“I’d rather not be cured,” Thales admitted.
“You don’t want a normal life?”
“Of course I do.”
“But not at any expense? Even the expense of altering the way you think?”
“A change of thought could change everything else,” Thales said. “Absolutely everything. There is a cascading effect to the way a person thinks.”
“And wouldn’t that be a good thing?”
“It’s a frightening thing,” Thales revealed.
“Frightening? How? You may be able to resume a normal life again.”
“I may fail,” he said. “I may fail in trying to reconstruct a normal life, just as I failed in my profession. As you know, even before this illness, I struggled. I was even dismissed from my job for incompetence, so my confidence in achieving very much is very low.”
“You could start anew. It is something to be excited for.”
“I may fail. I may fail in something as ordinary as constructing a simple, productive life for myself. Imagine my disgrace if I fail at something so simple.”
“If you never learn by testing yourself, you will never become stronger or wiser or more confident. Stagnation is the only result from sitting in this chair day after day, never rising, never challenging yourself. Just sitting here day after day being pampered by your pitiable mother who’s been bamboozled, through her genuine love for you, by your nonsense. You should already be ashamed.”
“Ashamed?” Thales asked. “Who shames me? You?”
“Yes,” I said. “And everyone who knows you.”
“Nobody bothers to think of me. Nobody but you even comes to visit. So why should I care about their shaming? So long as I remain here, in this chair and with Mother, their shaming means nothing to me. It doesn’t even exist inside this house.”
“Not only is this house devoid of shame, so too is your mind and heart.”
Thales shifted in his chair.
“Please, keep quiet about all this now,” he said. “For my heart and mind are at peace. And I wish it to remain this way.”
There was a knock at Thales’ door.
His decrepit mother entered, delicately carrying a bowl of steaming, fragrant liquid.
“It’s hot,” she told her son. “It’ll take away the chill. You know how hard it is to get around when you’re chilled.”
“Place it by the window, Mother,” Thales said.
She sat the bowl on the table by the window. The old woman turned to me.
“Would you like some?” she asked. “It’s good for all sorts of ailments.”
“No thank you,” I said. “I feel fine.”
She turned back to her son.
“Eat it before it gets too cool,” she told Thales. “It works best when it’s hot.”
“I will,” he said.
His mother left the room.
I asked Thales what it was.
“Some sort of magic potion, she thinks. With all sorts of simmered herbs that are supposed to heal.”
Thales wheeled over the the window. He stood to open it. He poured the hot concoction out the window, then sat back in his chair.
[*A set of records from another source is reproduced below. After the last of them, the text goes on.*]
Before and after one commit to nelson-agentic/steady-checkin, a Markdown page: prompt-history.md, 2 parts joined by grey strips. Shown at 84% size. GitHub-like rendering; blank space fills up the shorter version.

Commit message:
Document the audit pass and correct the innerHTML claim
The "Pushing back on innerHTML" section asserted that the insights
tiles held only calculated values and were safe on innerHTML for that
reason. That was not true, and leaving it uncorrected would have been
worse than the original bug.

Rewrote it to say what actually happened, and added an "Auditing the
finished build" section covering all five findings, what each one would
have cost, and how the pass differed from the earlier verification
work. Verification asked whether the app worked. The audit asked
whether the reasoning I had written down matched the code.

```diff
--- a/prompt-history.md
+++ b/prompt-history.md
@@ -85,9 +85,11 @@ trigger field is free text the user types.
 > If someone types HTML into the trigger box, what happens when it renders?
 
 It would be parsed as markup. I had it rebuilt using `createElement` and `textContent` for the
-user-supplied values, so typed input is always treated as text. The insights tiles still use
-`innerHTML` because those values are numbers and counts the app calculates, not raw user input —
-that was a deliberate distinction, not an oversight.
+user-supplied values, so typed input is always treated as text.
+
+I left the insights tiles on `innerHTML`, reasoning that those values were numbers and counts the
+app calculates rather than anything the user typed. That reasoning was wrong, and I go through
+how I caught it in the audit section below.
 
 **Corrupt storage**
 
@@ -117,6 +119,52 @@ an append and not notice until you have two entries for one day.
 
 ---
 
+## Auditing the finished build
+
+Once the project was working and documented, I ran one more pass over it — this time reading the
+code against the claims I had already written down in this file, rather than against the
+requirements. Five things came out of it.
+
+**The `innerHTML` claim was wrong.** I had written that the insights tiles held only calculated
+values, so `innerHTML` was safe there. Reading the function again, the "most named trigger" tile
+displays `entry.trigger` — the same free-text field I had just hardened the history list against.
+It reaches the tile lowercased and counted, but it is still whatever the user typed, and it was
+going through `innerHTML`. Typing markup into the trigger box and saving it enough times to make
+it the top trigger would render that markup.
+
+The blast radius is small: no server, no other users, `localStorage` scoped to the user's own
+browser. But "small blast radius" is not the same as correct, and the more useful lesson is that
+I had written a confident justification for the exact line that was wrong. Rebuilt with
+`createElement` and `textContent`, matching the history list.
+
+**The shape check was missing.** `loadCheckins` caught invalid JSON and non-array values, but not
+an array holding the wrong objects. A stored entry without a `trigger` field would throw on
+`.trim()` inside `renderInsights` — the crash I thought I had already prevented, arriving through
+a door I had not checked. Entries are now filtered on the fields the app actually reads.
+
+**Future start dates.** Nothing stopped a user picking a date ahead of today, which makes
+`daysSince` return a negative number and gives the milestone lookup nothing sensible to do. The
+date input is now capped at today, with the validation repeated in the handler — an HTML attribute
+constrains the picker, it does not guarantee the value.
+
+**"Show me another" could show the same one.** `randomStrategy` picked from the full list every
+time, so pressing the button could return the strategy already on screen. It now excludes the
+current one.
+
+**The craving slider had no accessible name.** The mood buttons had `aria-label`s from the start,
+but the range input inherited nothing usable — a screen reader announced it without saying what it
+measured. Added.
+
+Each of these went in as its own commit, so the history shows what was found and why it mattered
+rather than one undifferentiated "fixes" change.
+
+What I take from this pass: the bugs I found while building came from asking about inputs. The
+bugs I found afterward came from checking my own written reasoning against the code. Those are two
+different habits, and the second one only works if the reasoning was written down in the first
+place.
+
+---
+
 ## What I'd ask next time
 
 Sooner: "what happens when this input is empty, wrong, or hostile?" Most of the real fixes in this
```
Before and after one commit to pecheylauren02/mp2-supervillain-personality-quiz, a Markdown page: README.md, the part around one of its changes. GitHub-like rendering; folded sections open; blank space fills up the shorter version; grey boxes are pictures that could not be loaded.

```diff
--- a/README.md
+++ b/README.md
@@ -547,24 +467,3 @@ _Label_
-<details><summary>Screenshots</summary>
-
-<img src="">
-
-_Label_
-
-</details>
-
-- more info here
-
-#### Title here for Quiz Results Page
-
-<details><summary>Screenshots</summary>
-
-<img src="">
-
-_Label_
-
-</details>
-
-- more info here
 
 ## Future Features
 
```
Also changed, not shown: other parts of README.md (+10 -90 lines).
“Is she trying to poison you?” I asked. “Could it be that her potion is the reason for your illness?”
“No,” Thales said. “I’ve touched it only once. But it makes her feel better to think I’ve taken it. It gives her hope, but it tastes horrid.”
“She is a kind old lady,” I said. “Kind and worried.”
“She pities me,” Thales said. “And her pity is all I have.”
“She is old and her days are numbered. What will you have when she, along with her pity, are gone?”
“I don’t know,” Thales said.
“Perhaps today is a good day to consider.”
Thales took a deep, exhausted breath.
“I am growing tired now,” Thales said. “I am feeling overwhelmed and weary. I’m sorry for being rude, but I must ask you to leave. I have grown so unaccustomed to company, this visit has put me in a dreadful state.”
I apologized. I stood to leave.
“And on the way out,” Thales added. “Could you tell my mother of my sudden weariness? Only she understands how to sooth me when these bouts of exhaustion arise.”
I agreed. I exited the room and told his mother. She attentively scampered back inside to ease the weariness of her beloved son.